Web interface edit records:
====

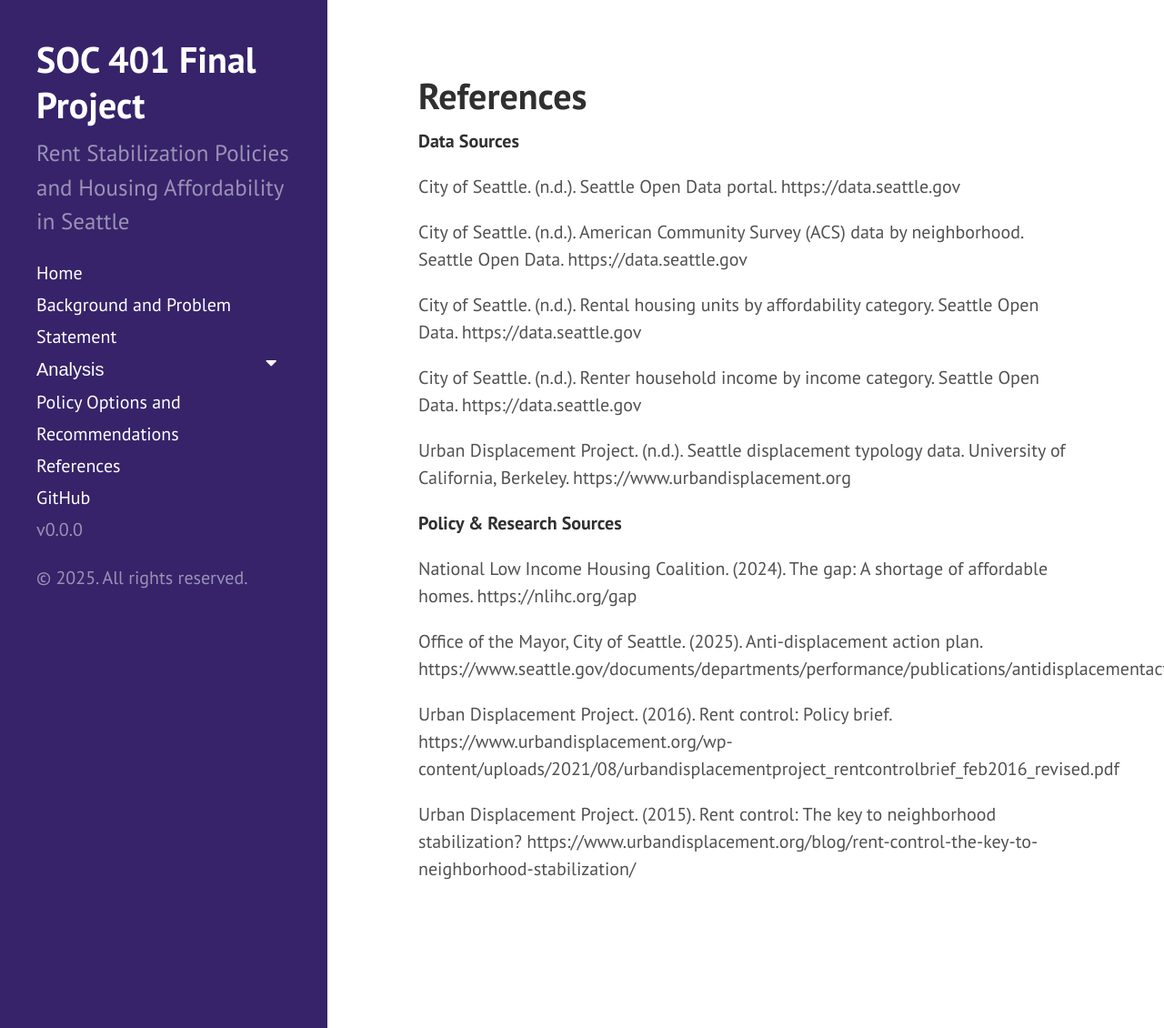
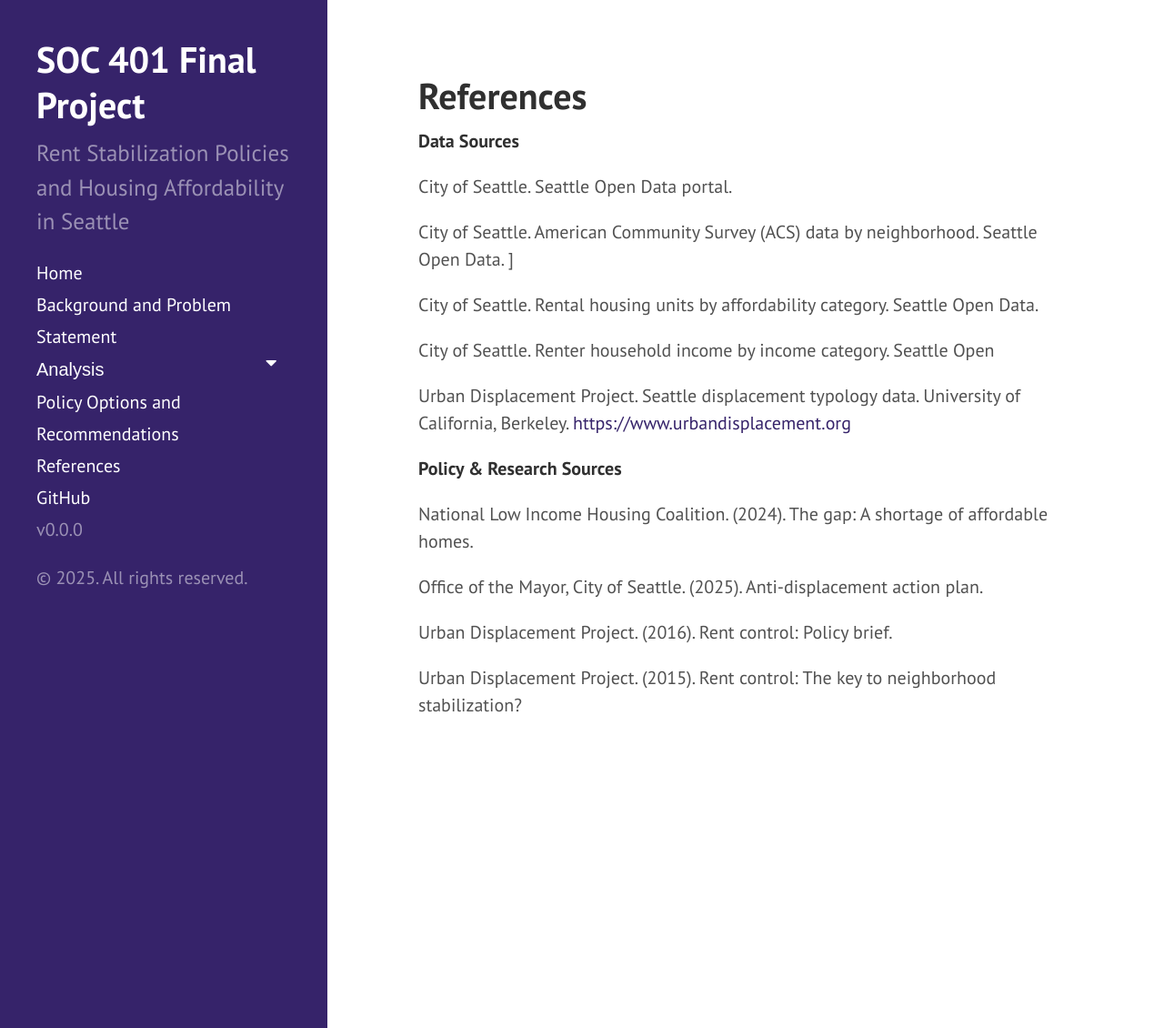
Before and after one commit to ymzakaria/soc401-ymzakaria, a Jekyll site: the page built from about.md, in a window 1280 px wide and 1130 px high. Shown: the whole window at 91% size. Built offline with Jekyll 4.4.1, drawn with Linux system fonts in a browser that asks for light colours.

Commit message:
Update about.md

```diff
--- a/about.md
+++ b/about.md
@@ -5,22 +5,22 @@
 
 **Data Sources**
 
-City of Seattle. (n.d.). Seattle Open Data portal. https://data.seattle.gov
+City of Seattle. Seattle Open Data portal. [](https://data.seattle.gov)
 
-City of Seattle. (n.d.). American Community Survey (ACS) data by neighborhood. Seattle Open Data. https://data.seattle.gov
+City of Seattle. American Community Survey (ACS) data by neighborhood. Seattle Open Data. [](https://data.seattle.gov/dataset/Incomes-Occupations-and-Earnings-Seattle-Neighborh/5r7r-hvze/about_data)]
 
-City of Seattle. (n.d.). Rental housing units by affordability category. Seattle Open Data. https://data.seattle.gov
+City of Seattle. Rental housing units by affordability category. Seattle Open Data. [](https://data.seattle.gov/dataset/Rental-Units-by-Affordability-Category/cyf7-3ujh/about_data)
 
-City of Seattle. (n.d.). Renter household income by income category. Seattle Open Data. https://data.seattle.gov
+City of Seattle. Renter household income by income category. Seattle Open [](https://data.seattle.gov/dataset/Renter-Households-by-Income-Category/vtrr-tzqh/about_data)
 
-Urban Displacement Project. (n.d.). Seattle displacement typology data. University of California, Berkeley. https://www.urbandisplacement.org
+Urban Displacement Project. Seattle displacement typology data. University of California, Berkeley. [https://www.urbandisplacement.org](https://www.urbandisplacement.org/)
 
 **Policy & Research Sources**
 
-National Low Income Housing Coalition. (2024). The gap: A shortage of affordable homes. https://nlihc.org/gap
+National Low Income Housing Coalition. (2024). The gap: A shortage of affordable homes. [](https://nlihc.org)
 
-Office of the Mayor, City of Seattle. (2025). Anti-displacement action plan. https://www.seattle.gov/documents/departments/performance/publications/antidisplacementactionplan.pdf
+Office of the Mayor, City of Seattle. (2025). Anti-displacement action plan. [](https://www.seattle.gov/documents/departments/performance/publications/antidisplacementactionplan.pdf)
 
-Urban Displacement Project. (2016). Rent control: Policy brief. https://www.urbandisplacement.org/wp-content/uploads/2021/08/urbandisplacementproject_rentcontrolbrief_feb2016_revised.pdf
+Urban Displacement Project. (2016). Rent control: Policy brief. [](https://www.urbandisplacement.org/wp-content/uploads/2021/08/urbandisplacementproject_rentcontrolbrief_feb2016_revised.pdf)
 
-Urban Displacement Project. (2015). Rent control: The key to neighborhood stabilization? https://www.urbandisplacement.org/blog/rent-control-the-key-to-neighborhood-stabilization/
+Urban Displacement Project. (2015). Rent control: The key to neighborhood stabilization? [](https://www.urbandisplacement.org/blog/rent-control-the-key-to-neighborhood-stabilization/)
```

====

> [What the task requires] Count the lines above that contain "household", and give only the number.

> [Exercise result] 2